BVCA defends industry transparency

The UK’s trade association has responded to suggestions from Sir Derek Higgs, a champion of corporate governance, that buyout firms need to increase transparency by highlighting the good relations between the industry and its investors.

The British Venture Capital Association has countered criticism from Sir Derek Higgs, the UK architect of quoted company corporate governance guidelines, who believes private equity firms will need to introduce independent scrutiny into their management and provide more information to investors.

Higgs: issues with governance

In an interview with the Financial Times, a UK daily paper, Higgs said the growth of private equity raised questions about its accountability to investors and its poor record in providing performance information.

Talking to PrivateEquityOnline, a spokesman for the BVCA said: “Those who understand the industry will know there is complete transparency and openness between the private equity business and its investors. The model is extremely efficient and BVCA data shows it has consistently provided superior returns over the medium and longer term. But it is important to remember it is just part of a rounder economy including the public markets.”

Higgs, currently chairman of UK bank Alliance & Leicester and a former investment banker, said in the Financial Times: “There is an issue of how to make sure that the positive benefits of superior corporate governance are aligned with what the private equity people would say are the positive features of the purest form of capitalism.”

He said, however, it might take a business downturn to prompt wider demands for improvements in governance for private equity. Higgs’ 2003 report led to a strengthening of the role of non-executive directors in listed companies.

The industry has long argued that although it is an opaque asset class to outsiders it is entirely transparent to its investors, the providers of its capital. Furthermore proponents of the asset class claim its investment model demands higher standards of corporate governance from its portfolio companies, because of the tight alignment of interest between the private equity firms and the management teams they back on their investors behalf.

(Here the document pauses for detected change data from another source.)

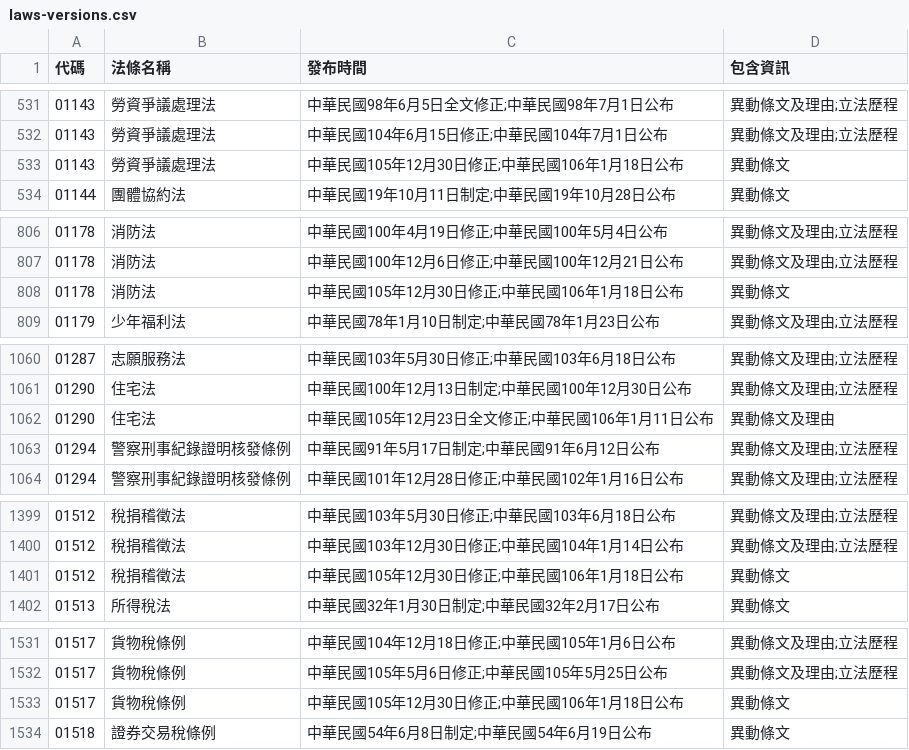
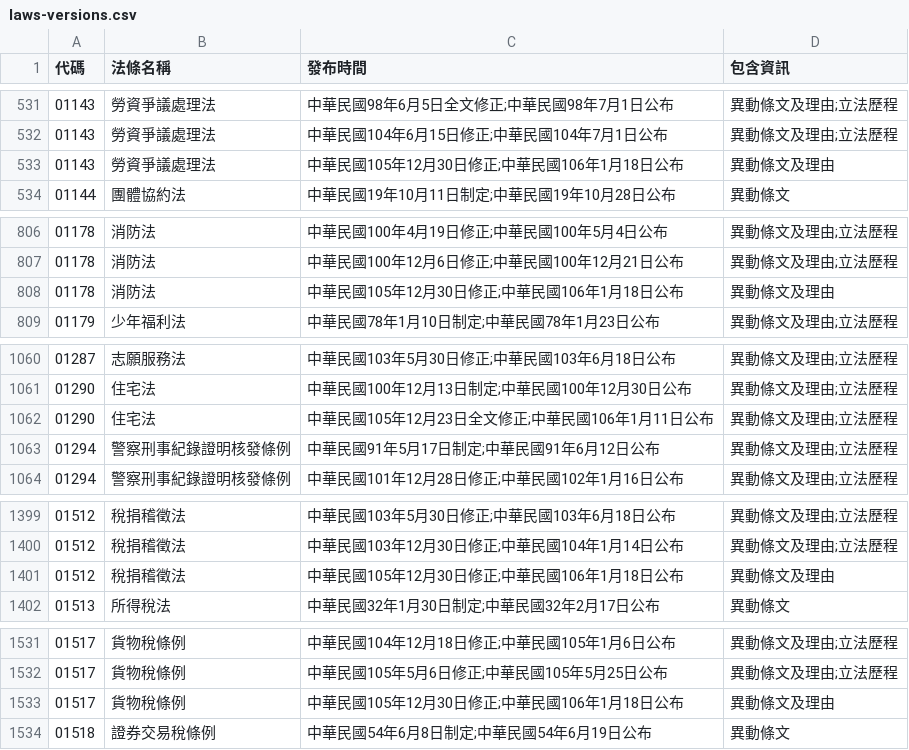
Before and after one commit to ronnywang/twlaw, a CSV file: laws-versions.csv, drawn as a sheet; only a part is shown, gaps mark what is left out; the diff covers the shown part only.

Commit message:
update list

```diff
--- a/laws-versions.csv
+++ b/laws-versions.csv
@@ -532,3 +532,3 @@
 01143,勞資爭議處理法,中華民國104年6月15日修正;中華民國104年7月1日公布,異動條文及理由;立法歷程
-01143,勞資爭議處理法,中華民國105年12月30日修正;中華民國106年1月18日公布,異動條文
+01143,勞資爭議處理法,中華民國105年12月30日修正;中華民國106年1月18日公布,異動條文及理由
 01144,團體協約法,中華民國19年10月11日制定;中華民國19年10月28日公布,異動條文
@@ -807,3 +807,3 @@
 01178,消防法,中華民國100年12月6日修正;中華民國100年12月21日公布,異動條文及理由;立法歷程
-01178,消防法,中華民國105年12月30日修正;中華民國106年1月18日公布,異動條文
+01178,消防法,中華民國105年12月30日修正;中華民國106年1月18日公布,異動條文及理由
 01179,少年福利法,中華民國78年1月10日制定;中華民國78年1月23日公布,異動條文及理由;立法歷程
@@ -1061,3 +1061,3 @@
 01290,住宅法,中華民國100年12月13日制定;中華民國100年12月30日公布,異動條文及理由;立法歷程
-01290,住宅法,中華民國105年12月23日全文修正;中華民國106年1月11日公布,異動條文及理由
+01290,住宅法,中華民國105年12月23日全文修正;中華民國106年1月11日公布,異動條文及理由;立法歷程
 01294,警察刑事紀錄證明核發條例,中華民國91年5月17日制定;中華民國91年6月12日公布,異動條文及理由;立法歷程
@@ -1400,3 +1400,3 @@
 01512,稅捐稽徵法,中華民國103年12月30日修正;中華民國104年1月14日公布,異動條文及理由;立法歷程
-01512,稅捐稽徵法,中華民國105年12月30日修正;中華民國106年1月18日公布,異動條文
+01512,稅捐稽徵法,中華民國105年12月30日修正;中華民國106年1月18日公布,異動條文及理由
 01513,所得稅法,中華民國32年1月30日制定;中華民國32年2月17日公布,異動條文
@@ -1532,3 +1532,3 @@
 01517,貨物稅條例,中華民國105年5月6日修正;中華民國105年5月25日公布,異動條文及理由;立法歷程
-01517,貨物稅條例,中華民國105年12月30日修正;中華民國106年1月18日公布,異動條文
+01517,貨物稅條例,中華民國105年12月30日修正;中華民國106年1月18日公布,異動條文及理由
 01518,證券交易稅條例,中華民國54年6月8日制定;中華民國54年6月19日公布,異動條文
```
Also changed, not shown: 12 edited cells elsewhere in this file.
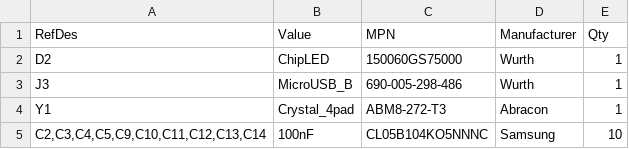
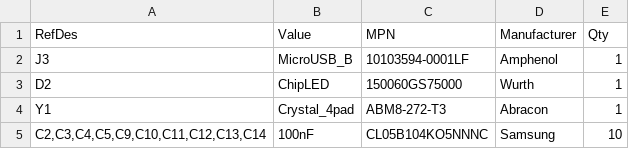
Before and after one commit to conol-ai/cohdl, a CSV file: examples/rpi-pico2/out/rpi-pico2-bom.csv, drawn as a sheet; only a part is shown; removed rows and columns are numbered as before the commit, all else as after; the diff names each change by its address in the sheet, - before the commit and + after, or states it on an @@ line.

```diff
--- a/examples/rpi-pico2/out/rpi-pico2-bom.csv
+++ b/examples/rpi-pico2/out/rpi-pico2-bom.csv
+row 2: J3 | MicroUSB_B | 10103594-0001LF | Amphenol | 1
-row 3: J3 | MicroUSB_B | 690-005-298-486 | Wurth | 1
```
Also changed, not shown: 18 other files.
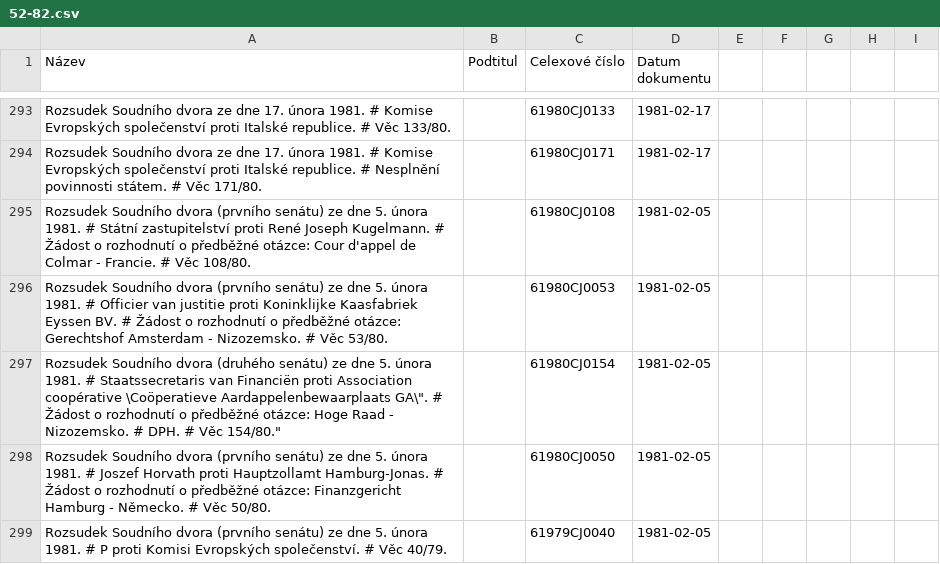
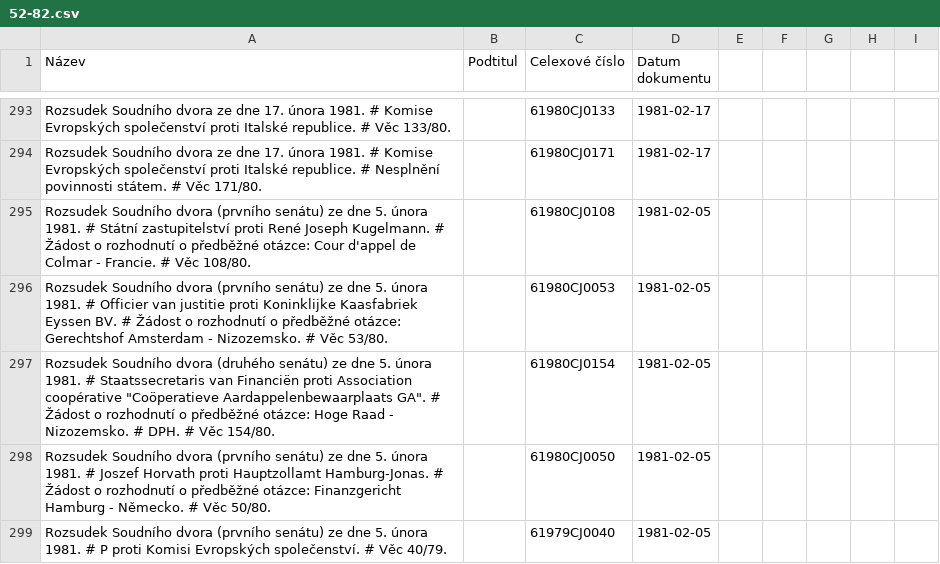
Before and after one commit to sebous/esd-citations-matching, a CSV file: esd-cases-fetcher/csv_source/52-82.csv, drawn as a sheet; only a part is shown, gaps mark what is left out; the diff covers the shown part only.

```diff
--- a/esd-cases-fetcher/csv_source/52-82.csv
+++ b/esd-cases-fetcher/csv_source/52-82.csv
@@ -296,3 +296,3 @@
 "Rozsudek Soudního dvora (prvního senátu) ze dne 5. února 1981. # Officier van justitie proti Koninklijke Kaasfabriek Eyssen BV. # Žádost o rozhodnutí o předběžné otázce: Gerechtshof Amsterdam - Nizozemsko. # Věc 53/80.","","61980CJ0053","1981-02-05",
-"Rozsudek Soudního dvora (druhého senátu) ze dne 5. února 1981. # Staatssecretaris van Financiën proti Association coopérative \"Coöperatieve Aardappelenbewaarplaats GA\". # Žádost o rozhodnutí o předběžné otázce: Hoge Raad - Nizozemsko. # DPH. # Věc 154/80.","","61980CJ0154","1981-02-05",
+"Rozsudek Soudního dvora (druhého senátu) ze dne 5. února 1981. # Staatssecretaris van Financiën proti Association coopérative ""Coöperatieve Aardappelenbewaarplaats GA"". # Žádost o rozhodnutí o předběžné otázce: Hoge Raad - Nizozemsko. # DPH. # Věc 154/80.","","61980CJ0154","1981-02-05",
 "Rozsudek Soudního dvora (prvního senátu) ze dne 5. února 1981. # Joszef Horvath proti Hauptzollamt Hamburg-Jonas. # Žádost o rozhodnutí o předběžné otázce: Finanzgericht Hamburg - Německo. # Věc 50/80.","","61980CJ0050","1981-02-05",
```
Also changed, not shown: 6 added rows, 6 removed rows and 17 edited cells elsewhere in this file, esd-cases-fetcher/csv_source/SDEU-usneseni-52-18.csv, 8 other files.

But while private equity firms may police their own investments, critics such as Higgs want to know who is policing the firms themselves. In the UK, private equity firms are regulated by the Financial Services Authority, the UK regulator, which is currently reviewing its regime for private equity. A response to an FSA discussion paper issued last Novemver is due at the end of March.